At the 2004 TeX Users Group conference, Plaice announced his decision to split off a new project (not yet public), while Haralambous continued to work on Omega proper.
LaTeX for Omega is invoked as lambda.
Aleph and LuaTeX
Although the project seemed very promising from the beginning, the development has been slow and the functionality rather unstable. A separate project was started with the goal of stabilizing the code and extending it with e-TeX functionality, known as Aleph, and led by Giuseppe Bilotta.
The LaTeX for Aleph is known as Lamed.

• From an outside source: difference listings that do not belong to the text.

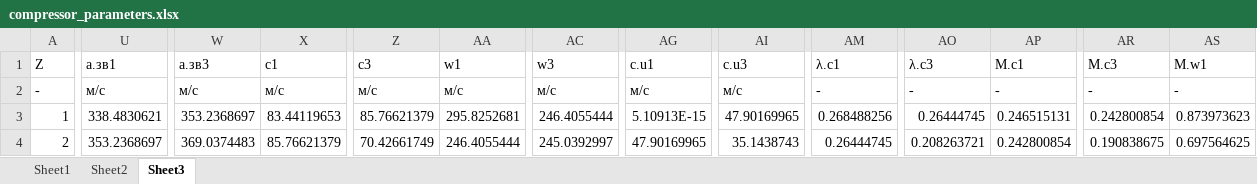
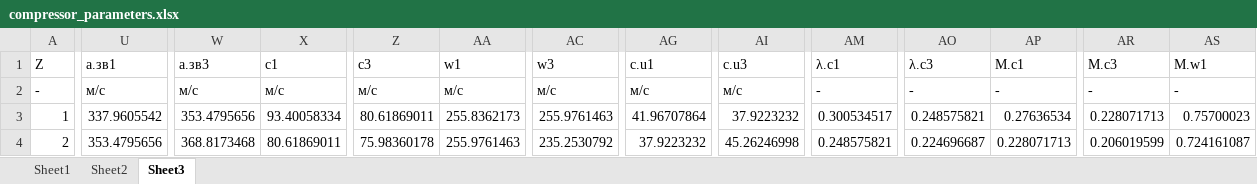
Before and after one commit to ParkhomenkoDV/gte, an Excel workbook: gte/nodes/LPC/compressor_parameters.xlsx, sheet Sheet3, drawn as a sheet; only a part is shown, gaps mark what is left out; values as stored, in another font and other column widths than the file's, no borders; the diff covers the shown part only; the diff names each change by its address in the sheet, - before the commit and + after, or states it on an @@ line.

```diff
--- a/gte/nodes/LPC/compressor_parameters.xlsx (sheet Sheet3)
+++ b/gte/nodes/LPC/compressor_parameters.xlsx (sheet Sheet3)
-U3 (a.зв1): 338.4830621
+U3 (a.зв1): 337.9605542
-W3 (a.зв3): 353.2368697
+W3 (a.зв3): 353.4795656
-X3 (c1): 83.44119653
+X3 (c1): 93.40058334
-Z3 (c3): 85.76621379
+Z3 (c3): 80.61869011
-AA3 (w1): 295.8252681
+AA3 (w1): 255.8362173
-AC3 (w3): 246.4055444
+AC3 (w3): 255.9761463
-AG3 (c.u1): 5.10913E-15
+AG3 (c.u1): 41.96707864
-AI3 (c.u3): 47.90169965
+AI3 (c.u3): 37.9223232
-AM3 (λ.c1): 0.268488256
+AM3 (λ.c1): 0.300534517
-AO3 (λ.c3): 0.26444745
+AO3 (λ.c3): 0.248575821
-AP3 (M.c1): 0.246515131
+AP3 (M.c1): 0.27636534
-AR3 (M.c3): 0.242800854
+AR3 (M.c3): 0.228071713
-AS3 (M.w1): 0.873973623
+AS3 (M.w1): 0.75700023
-U4 (a.зв1): 353.2368697
+U4 (a.зв1): 353.4795656
-W4 (a.зв3): 369.0374483
+W4 (a.зв3): 368.8173468
-X4 (c1): 85.76621379
+X4 (c1): 80.61869011
-Z4 (c3): 70.42661749
+Z4 (c3): 75.98360178
-AA4 (w1): 246.4055444
+AA4 (w1): 255.9761463
-AC4 (w3): 245.0392997
+AC4 (w3): 235.2530792
-AG4 (c.u1): 47.90169965
+AG4 (c.u1): 37.9223232
-AI4 (c.u3): 35.1438743
+AI4 (c.u3): 45.26246998
-AM4 (λ.c1): 0.26444745
+AM4 (λ.c1): 0.248575821
-AO4 (λ.c3): 0.208263721
+AO4 (λ.c3): 0.224696687
-AP4 (M.c1): 0.242800854
+AP4 (M.c1): 0.228071713
-AR4 (M.c3): 0.190838675
+AR4 (M.c3): 0.206019599
-AS4 (M.w1): 0.697564625
+AS4 (M.w1): 0.724161087
```
Also changed, not shown: 40 edited cells elsewhere in this sheet, sheet Sheet2, sheet Sheet1, gte/nodes/LPC/compressor_stage_1_blade_stator_coordinates_foil.xlsx, gte/nodes/LPC/compressor_stage_2_blade_rotor_coordinates_foil.xlsx, 40 other files.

Aleph alone is not being developed any more, but most of its functionality has been integrated into LuaTeX, a new project initially funded by Colorado State University (through the Oriental TeX Project by Idris Samawi Hamid) and NTG. LuaTeX started in 2006 and released the first beta version in Summer 2007. It will be a successor of both Aleph and pdfTeX, using Lua as an integrated lightweight programming language. It is developed primarily by Taco Hoekwater.